[ Norwich: ]: Printed by Stevenson, Matchett, and Stevenson; For John and Arthur Arch, Cornhill, and London, 1819. First edition. Calf rubbed at corners and extremities. Rebacked with twentieth century calf spine with red morocco label. Marbled edges. Some light foxing but pages are very clean throughout. With a late twentieth century bookplate on front pastedown of medievalist and book collector Brian S. Donaghey. A good, bright copy. Early armorial calf ruled in blind with crosshatch-patterned panel and stamped with crest of a lion rampant with an ax, possibly of the Scottish McDowall clan. Twelvemo. 324,  pp. Item #16753
Linguist, educator, and medieval historian Anna Gurney (1795–1857) published her first book, A Literal Translation of the Saxon Chronicle, at the age of twenty-three and was met with critical praise for the accuracy and clarity of her translation. Though she is now remembered mostly for her translations of Old English and Old Norse texts, she was also an abolitionist and a scholar of several African languages including Hausa and Yoruba, the latter of which she studied with Samuel Ajayi Crowther (c. 1809–1891). Gurney’s additional pursuits included participating in maritime rescue missions on the Norfolk coast and co-founding the Belfry School, which still operates as an elementary school in its original building in Overstrand, England.

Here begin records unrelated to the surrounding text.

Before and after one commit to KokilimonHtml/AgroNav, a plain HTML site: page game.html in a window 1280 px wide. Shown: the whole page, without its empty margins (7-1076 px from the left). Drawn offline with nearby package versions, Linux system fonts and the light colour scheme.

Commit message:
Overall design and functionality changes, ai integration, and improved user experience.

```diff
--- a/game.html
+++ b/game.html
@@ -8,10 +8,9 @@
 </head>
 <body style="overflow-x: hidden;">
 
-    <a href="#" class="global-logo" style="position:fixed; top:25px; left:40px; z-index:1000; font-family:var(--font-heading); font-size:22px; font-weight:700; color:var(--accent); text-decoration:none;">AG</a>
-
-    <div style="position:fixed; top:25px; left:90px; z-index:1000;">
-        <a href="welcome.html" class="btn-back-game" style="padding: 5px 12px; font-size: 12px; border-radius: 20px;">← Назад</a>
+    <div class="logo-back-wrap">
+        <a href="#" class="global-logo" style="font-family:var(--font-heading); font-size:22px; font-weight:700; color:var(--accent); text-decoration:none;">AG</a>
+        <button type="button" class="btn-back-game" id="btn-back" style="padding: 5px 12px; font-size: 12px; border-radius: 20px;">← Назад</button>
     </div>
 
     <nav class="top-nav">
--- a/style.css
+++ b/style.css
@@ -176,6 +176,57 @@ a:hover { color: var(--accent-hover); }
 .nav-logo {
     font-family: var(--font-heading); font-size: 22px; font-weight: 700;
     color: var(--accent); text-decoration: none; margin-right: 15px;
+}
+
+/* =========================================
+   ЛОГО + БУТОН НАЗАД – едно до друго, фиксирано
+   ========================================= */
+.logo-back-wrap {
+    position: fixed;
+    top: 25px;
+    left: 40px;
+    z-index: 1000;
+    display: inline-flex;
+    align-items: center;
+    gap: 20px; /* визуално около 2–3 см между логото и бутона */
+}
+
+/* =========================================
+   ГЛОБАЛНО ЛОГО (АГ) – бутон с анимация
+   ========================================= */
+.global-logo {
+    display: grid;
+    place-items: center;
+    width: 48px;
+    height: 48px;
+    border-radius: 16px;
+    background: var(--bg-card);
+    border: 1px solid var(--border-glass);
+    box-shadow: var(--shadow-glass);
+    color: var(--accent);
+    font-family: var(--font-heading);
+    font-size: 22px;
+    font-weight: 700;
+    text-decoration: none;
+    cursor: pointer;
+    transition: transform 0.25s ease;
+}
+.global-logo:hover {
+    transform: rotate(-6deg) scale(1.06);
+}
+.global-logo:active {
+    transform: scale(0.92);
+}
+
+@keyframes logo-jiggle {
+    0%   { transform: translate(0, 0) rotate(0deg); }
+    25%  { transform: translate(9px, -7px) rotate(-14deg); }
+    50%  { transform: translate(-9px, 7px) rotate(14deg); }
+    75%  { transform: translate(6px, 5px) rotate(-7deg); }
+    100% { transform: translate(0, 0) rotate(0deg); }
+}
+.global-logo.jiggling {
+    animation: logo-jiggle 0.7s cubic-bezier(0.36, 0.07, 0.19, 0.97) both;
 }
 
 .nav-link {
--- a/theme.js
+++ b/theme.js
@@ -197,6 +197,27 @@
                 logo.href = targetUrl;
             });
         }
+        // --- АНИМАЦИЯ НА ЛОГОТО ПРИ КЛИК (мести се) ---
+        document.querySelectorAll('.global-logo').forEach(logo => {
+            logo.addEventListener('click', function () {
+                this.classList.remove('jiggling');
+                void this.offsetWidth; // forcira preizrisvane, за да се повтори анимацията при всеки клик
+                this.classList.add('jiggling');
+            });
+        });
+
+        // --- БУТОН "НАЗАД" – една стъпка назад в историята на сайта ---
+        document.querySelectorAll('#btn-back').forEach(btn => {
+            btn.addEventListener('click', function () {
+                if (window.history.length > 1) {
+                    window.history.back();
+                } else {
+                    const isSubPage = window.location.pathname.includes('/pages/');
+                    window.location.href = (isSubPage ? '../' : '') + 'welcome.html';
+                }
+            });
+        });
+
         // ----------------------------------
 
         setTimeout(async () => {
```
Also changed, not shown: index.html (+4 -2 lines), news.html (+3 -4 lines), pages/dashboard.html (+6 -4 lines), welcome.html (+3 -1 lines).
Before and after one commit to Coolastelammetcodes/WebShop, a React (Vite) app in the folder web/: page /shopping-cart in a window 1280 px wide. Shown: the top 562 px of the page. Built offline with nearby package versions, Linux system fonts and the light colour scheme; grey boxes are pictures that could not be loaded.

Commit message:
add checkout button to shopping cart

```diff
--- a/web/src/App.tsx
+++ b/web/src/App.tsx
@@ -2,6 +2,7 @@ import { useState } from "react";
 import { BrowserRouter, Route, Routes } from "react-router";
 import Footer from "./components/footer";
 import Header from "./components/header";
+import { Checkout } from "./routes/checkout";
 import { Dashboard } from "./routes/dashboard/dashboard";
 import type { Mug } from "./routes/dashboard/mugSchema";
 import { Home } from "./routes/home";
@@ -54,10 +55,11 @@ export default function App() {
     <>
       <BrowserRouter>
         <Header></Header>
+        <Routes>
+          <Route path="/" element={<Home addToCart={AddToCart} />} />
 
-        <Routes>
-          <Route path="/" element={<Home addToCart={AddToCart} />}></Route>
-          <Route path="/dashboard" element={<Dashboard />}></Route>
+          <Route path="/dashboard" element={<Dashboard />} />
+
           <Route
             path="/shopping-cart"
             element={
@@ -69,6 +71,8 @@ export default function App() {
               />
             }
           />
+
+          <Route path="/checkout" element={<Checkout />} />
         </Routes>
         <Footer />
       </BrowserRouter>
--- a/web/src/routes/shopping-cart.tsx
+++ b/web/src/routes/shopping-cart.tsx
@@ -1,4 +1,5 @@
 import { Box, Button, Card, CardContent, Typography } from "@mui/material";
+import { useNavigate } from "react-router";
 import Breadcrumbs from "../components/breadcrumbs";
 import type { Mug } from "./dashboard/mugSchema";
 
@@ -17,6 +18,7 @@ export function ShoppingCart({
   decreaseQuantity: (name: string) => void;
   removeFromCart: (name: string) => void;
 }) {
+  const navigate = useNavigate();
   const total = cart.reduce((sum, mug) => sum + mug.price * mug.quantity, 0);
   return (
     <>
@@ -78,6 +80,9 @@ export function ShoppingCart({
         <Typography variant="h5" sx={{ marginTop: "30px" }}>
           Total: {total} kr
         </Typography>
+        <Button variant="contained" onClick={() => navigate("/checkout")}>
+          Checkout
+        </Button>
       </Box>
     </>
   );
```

Volume two of the 1830 book The British Herald, or Cabinet of Armorial Bearings by Thomas Robson describes numerous variants of the Scottish McDowall clan arms as being comprised of a crown and a lion rampant holding an ax (or sword), which matches the design on the armorial binding of the present book.